Third, some may worry that a logistical problem may arise from the fact that only 9 schools will make the ACC Tournament, whereas tickets must be sold in advance. This problem does not seem insuperable: it is a common practice in pro sports for franchises to sell tickets for playoff games that may never happen, then refund the ticket costs as necessary. It ought to be possible to have a similar arrangement in this case, though assigning actual ticket locations may need to be done at the last minute for at least some of the teams (those who clinch their place in the tournament in the last weekend). This may present a headache, but it ought to be possible in this day and age of electronic ticketing to come up with a way to do this.
It also would be advisable for the ACC to reserve blocks of hotel rooms for fans who make last-minute travel arrangements when their team does squeak in the tournament.

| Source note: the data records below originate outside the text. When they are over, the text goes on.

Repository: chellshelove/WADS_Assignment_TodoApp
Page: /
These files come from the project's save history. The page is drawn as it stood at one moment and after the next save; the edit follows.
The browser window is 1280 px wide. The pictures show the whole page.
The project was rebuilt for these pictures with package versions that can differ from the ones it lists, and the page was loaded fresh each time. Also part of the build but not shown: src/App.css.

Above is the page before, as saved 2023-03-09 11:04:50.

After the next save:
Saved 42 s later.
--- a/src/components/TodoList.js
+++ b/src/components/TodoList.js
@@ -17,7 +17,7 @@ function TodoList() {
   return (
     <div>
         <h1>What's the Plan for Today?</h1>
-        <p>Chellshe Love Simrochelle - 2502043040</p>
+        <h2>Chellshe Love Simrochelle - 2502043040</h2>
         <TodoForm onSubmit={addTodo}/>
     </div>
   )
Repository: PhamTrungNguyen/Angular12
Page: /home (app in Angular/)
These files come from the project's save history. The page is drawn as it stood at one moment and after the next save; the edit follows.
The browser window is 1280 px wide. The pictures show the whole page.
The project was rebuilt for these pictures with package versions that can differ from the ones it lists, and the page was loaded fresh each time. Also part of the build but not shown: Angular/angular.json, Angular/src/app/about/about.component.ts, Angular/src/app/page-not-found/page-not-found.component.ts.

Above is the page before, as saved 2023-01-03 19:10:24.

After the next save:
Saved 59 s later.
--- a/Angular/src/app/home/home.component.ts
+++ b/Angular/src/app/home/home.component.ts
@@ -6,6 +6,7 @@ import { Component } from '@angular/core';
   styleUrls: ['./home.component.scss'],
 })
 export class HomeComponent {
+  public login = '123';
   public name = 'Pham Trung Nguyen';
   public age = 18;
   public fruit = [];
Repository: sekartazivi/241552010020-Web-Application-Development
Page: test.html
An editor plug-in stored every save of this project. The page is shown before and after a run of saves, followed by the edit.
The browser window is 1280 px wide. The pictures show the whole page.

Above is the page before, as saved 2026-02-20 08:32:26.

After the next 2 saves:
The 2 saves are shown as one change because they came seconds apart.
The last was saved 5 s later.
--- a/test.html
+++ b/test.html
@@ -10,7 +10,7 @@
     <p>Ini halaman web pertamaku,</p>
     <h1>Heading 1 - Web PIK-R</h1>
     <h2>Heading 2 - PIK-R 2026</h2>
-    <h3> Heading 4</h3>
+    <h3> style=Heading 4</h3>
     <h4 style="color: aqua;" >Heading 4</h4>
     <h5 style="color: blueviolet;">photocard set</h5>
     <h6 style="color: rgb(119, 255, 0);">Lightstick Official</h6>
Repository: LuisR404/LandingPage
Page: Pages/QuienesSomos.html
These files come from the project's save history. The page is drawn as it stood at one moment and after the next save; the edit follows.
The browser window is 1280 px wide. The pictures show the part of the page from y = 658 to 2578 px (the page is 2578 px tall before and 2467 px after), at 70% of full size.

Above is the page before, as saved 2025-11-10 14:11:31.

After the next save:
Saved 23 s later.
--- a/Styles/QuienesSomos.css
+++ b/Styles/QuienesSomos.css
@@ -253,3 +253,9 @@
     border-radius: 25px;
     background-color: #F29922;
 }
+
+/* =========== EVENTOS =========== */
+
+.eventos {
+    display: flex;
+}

Finally, it’s probably a good idea to make a limited number of tickets available to the three schools that do not qualify for the tournament, for use as they see fit (by school officials, uber-boosters who would come even if their own team wasn’t playing, etc.); any tickets of this nature returned can be put on public sale or redistributed among the participating schools. The three excluded schools should also be guaranteed an equal share of any profits from the event that may be distributed to individual schools.
Overall this plan aims to make the regular season more interesting, more fair, more meaningful, and more fun, and to restore the ACC Tournament as a weekend of truly excellent games, a worthy test of the conference champion, and an opportunity for good but borderline teams to burnish their credentials for the NCAA Tournament.
This is not a plan to fix what is not broken. The ACC regular season fails several of the requisites of a fair competition, and also has undermined important rivalries. The ACC Tournament has become a too-long bore. Throughout the conference, per game attendance fell 5% between 2008 and 2010 (from 11, 272 to 10, 713), and the total number of households tuning in to an ACC Sunday Night broadcast fell 14% between 2009 and 2010.
The startling fact is—as evidenced by on-court performance this year—ACC basketball has not seamlessly coped with expansion and its consequences, and is now dangerously flirting with mediocrity: mediocrity in the quality of basketball being played, mediocrity in the organization of its two primary competitions (the regular season and the tournament), and mediocrity in the number of teams qualifying for the NCAA Tournament.
Making a 12-team league work in a way consistent with the league’s bedrock traditions requires some thought, more thought than the makeshift approach that is now league policy. The ideas presented here are intended to shake the league office out of its current complacency and provide an example of how to creatively adjust to the new realities in a way that both makes sense from the standpoint of competitive fairness and of re-kindling that which made this league great: sustained rivalries and intense competition and interest in every game, all year long.
Thad has return to Inside Carolina in 2011 as a regular columnist. He is the author of "More Than a Game: Why North Carolina Basketball Means So Much To So Many" (now available to be read for free online here: More Than a Game: ONLINE). A Chapel Hill native, he operated the manual scoreboard formerly located at the end of the UNC bench between the 1982-83 and 1987-88 seasons in Carmichael and the Smith Center. Thad wrote regularly for Inside Carolina and UNCbasketball.com from 1995 to 2005. He's an assistant professor of leadership studies at the University of Richmond.